Code change snippets:

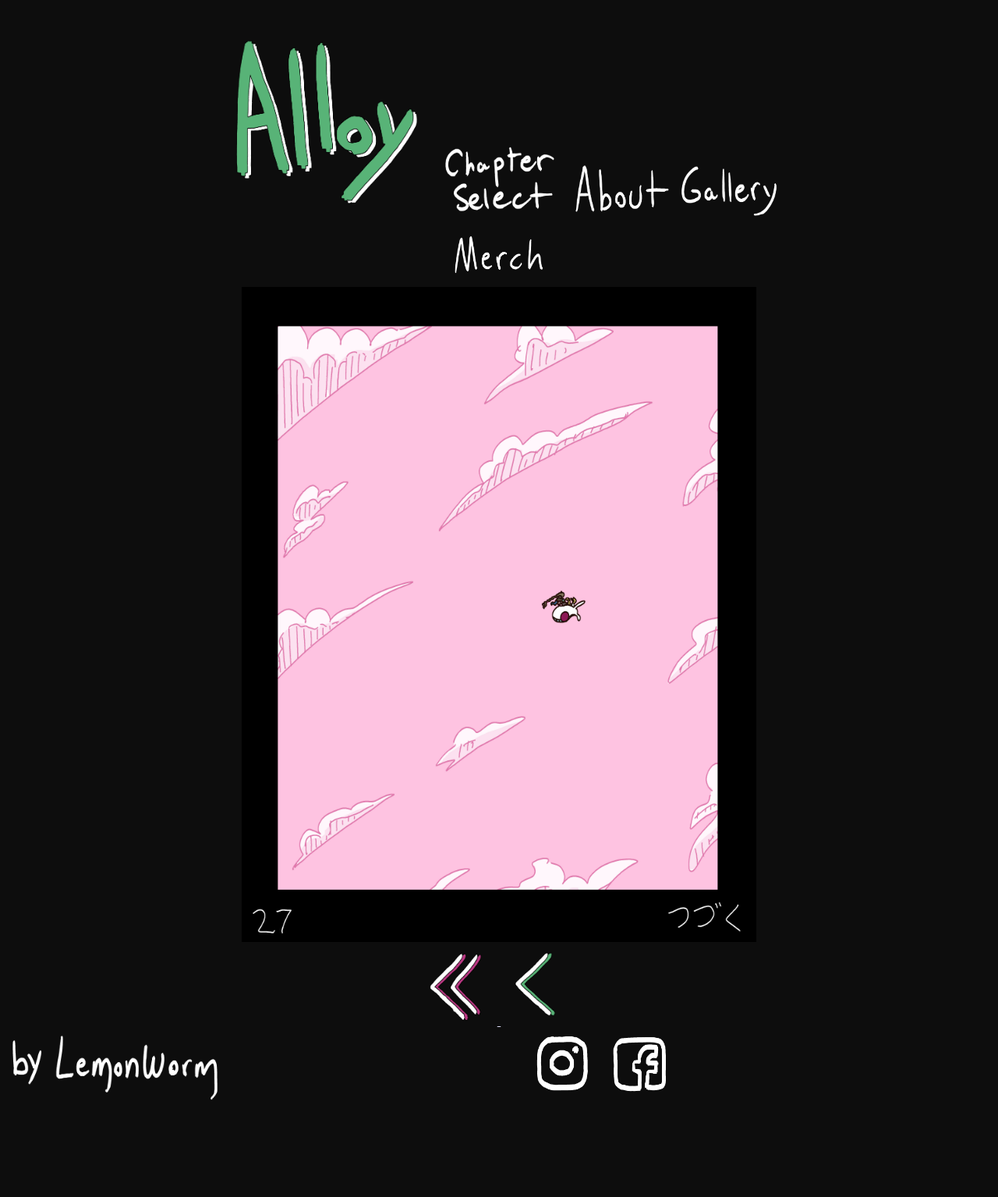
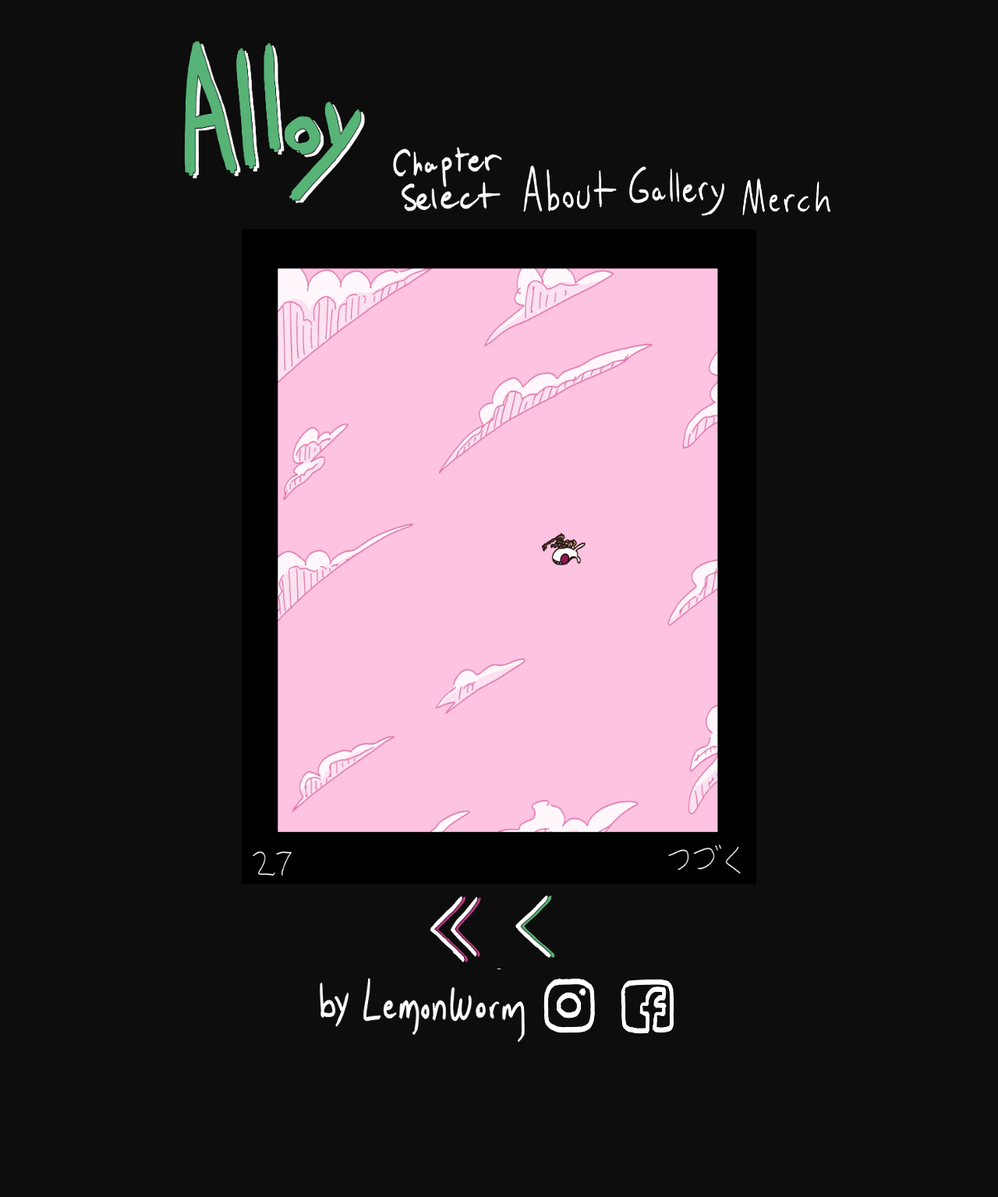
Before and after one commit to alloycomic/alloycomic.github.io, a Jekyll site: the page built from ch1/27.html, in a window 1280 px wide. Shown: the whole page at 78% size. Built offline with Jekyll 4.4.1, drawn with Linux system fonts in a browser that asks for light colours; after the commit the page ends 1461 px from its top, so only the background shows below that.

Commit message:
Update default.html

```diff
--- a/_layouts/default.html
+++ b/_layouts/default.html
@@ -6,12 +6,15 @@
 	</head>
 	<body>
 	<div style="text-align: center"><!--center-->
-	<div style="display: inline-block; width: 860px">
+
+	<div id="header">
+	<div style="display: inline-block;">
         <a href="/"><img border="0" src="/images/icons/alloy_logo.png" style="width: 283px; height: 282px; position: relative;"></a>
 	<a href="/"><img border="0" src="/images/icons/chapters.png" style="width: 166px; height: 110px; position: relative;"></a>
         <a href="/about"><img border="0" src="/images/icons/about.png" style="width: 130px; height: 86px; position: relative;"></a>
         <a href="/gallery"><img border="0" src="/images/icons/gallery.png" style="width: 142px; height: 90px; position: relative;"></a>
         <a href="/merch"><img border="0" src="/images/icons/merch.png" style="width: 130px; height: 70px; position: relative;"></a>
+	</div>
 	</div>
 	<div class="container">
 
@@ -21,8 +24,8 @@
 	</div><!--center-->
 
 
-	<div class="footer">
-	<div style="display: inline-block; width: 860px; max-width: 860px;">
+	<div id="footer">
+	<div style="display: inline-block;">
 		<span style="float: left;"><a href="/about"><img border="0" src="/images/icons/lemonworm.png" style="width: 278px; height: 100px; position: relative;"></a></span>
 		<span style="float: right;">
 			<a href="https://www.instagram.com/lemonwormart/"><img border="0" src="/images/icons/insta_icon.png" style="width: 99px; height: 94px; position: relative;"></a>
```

▸ **Problem statement**
Search the records for the word "span" and copy every line where it occurs.

▸ **Output of the task**
 		<span style="float: left;"><a href="/about"><img border="0" src="/images/icons/lemonworm.png" style="width: 278px; height: 100px; position: relative;"></a></span>
 		<span style="float: right;">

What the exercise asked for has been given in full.